  25.  Dublin Evening Post 1 October, 1822.
  26.   Return of Several Persons convicted under tie Insurrection Act at the Special Sessions held in and for the County of Limerick 4April 1822 – Joseph Tuohy J.P.; Petition  No. 1771 to Lord Wellesley June 1822; and Return of persons tried…BPP 1823 (311) XVI.687.
  27.  Limerick Chronicle 2 March, 1822, repeated Dublin Freeman’s Journal 5 March, 1822.
  28.  BPP 1822 XIV. Note: : Shaughnessy and Edmund Markham were both on the Mangles and were assigned on arrival in NSW to James Byrne in Appin (near Campbelltown). Their sons, who each married a Walsh sister, became lifelong friends. Edmund and his wife, Bridget, were  witnesses at the Shaughnessy son’s wedding. See the latter’s diary for further references.]
  29.  Dublin Freeman’s Journal, 11 May 1822.
  30.  Reel PRO 3202. Surgeon Journal ‘Mangles 2’ ADM101/47.
  31.  Reel PRO 3202. Surgeon Journal ‘Mangles 2’ ADM101/47.

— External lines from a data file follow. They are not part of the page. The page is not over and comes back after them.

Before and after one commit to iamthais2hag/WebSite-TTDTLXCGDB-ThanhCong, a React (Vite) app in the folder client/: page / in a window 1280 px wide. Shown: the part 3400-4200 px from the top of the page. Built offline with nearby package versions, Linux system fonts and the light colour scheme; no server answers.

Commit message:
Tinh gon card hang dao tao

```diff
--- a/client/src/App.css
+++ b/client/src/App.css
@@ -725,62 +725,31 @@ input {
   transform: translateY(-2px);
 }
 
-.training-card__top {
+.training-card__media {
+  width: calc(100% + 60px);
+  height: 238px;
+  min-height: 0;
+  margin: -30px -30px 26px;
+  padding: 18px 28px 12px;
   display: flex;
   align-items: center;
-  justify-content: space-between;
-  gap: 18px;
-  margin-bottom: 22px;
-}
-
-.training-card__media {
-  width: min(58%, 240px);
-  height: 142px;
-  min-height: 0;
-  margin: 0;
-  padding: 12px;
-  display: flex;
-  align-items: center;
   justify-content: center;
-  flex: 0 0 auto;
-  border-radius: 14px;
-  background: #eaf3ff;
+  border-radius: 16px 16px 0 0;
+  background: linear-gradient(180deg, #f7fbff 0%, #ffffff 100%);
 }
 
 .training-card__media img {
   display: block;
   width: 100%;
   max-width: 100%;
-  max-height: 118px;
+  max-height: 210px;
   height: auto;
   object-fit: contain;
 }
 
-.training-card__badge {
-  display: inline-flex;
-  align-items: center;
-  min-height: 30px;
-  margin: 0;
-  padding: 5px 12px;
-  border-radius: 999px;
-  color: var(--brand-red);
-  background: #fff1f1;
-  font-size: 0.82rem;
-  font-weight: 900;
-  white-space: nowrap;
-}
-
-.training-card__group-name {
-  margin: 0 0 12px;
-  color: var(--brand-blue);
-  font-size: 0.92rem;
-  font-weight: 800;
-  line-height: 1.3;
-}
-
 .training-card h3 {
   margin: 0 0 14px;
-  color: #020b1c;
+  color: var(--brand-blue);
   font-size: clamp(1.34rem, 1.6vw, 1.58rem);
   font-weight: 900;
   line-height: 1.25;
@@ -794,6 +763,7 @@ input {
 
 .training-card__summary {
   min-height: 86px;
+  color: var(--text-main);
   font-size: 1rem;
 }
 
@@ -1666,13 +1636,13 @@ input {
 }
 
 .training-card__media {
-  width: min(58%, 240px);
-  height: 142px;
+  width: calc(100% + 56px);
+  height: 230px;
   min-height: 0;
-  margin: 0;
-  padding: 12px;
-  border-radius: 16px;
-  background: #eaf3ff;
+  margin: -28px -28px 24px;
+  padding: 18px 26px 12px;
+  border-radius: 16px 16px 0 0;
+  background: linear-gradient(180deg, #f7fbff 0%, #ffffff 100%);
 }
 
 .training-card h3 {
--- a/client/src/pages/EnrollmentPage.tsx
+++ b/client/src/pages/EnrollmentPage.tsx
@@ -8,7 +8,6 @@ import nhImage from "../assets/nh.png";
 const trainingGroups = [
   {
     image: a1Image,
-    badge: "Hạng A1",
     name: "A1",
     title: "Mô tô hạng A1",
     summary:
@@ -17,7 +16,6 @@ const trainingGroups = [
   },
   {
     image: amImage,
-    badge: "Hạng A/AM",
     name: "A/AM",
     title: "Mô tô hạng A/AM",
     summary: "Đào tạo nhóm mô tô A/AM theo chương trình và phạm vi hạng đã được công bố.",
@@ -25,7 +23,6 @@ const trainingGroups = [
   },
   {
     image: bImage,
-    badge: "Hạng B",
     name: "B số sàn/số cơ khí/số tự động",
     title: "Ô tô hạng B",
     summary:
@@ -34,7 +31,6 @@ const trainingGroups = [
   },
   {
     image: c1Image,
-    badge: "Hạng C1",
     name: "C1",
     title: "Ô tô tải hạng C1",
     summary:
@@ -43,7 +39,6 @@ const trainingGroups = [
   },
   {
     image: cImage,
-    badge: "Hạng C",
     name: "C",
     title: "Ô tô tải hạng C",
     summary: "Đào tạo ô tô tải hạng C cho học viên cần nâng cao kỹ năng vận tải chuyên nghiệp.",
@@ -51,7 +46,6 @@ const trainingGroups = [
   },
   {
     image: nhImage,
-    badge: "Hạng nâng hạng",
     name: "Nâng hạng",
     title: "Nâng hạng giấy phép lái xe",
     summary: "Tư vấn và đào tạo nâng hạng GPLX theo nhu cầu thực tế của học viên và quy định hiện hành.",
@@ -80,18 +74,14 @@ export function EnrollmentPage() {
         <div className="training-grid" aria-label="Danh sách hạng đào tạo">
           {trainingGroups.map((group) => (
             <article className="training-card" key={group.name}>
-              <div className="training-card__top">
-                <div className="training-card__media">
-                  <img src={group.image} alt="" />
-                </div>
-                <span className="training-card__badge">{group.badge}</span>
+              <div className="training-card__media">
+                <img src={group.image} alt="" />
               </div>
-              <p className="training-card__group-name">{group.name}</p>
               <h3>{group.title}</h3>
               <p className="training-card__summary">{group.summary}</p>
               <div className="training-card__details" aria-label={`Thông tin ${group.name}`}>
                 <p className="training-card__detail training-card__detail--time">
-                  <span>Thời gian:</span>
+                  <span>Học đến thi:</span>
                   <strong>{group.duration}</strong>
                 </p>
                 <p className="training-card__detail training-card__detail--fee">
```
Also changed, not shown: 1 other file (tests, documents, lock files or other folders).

  32.  Petition 1771 of June 1822. State Paper Office, Dublin.
  33.  Petition 1771 of June 1822. State Paper Office, Dublin.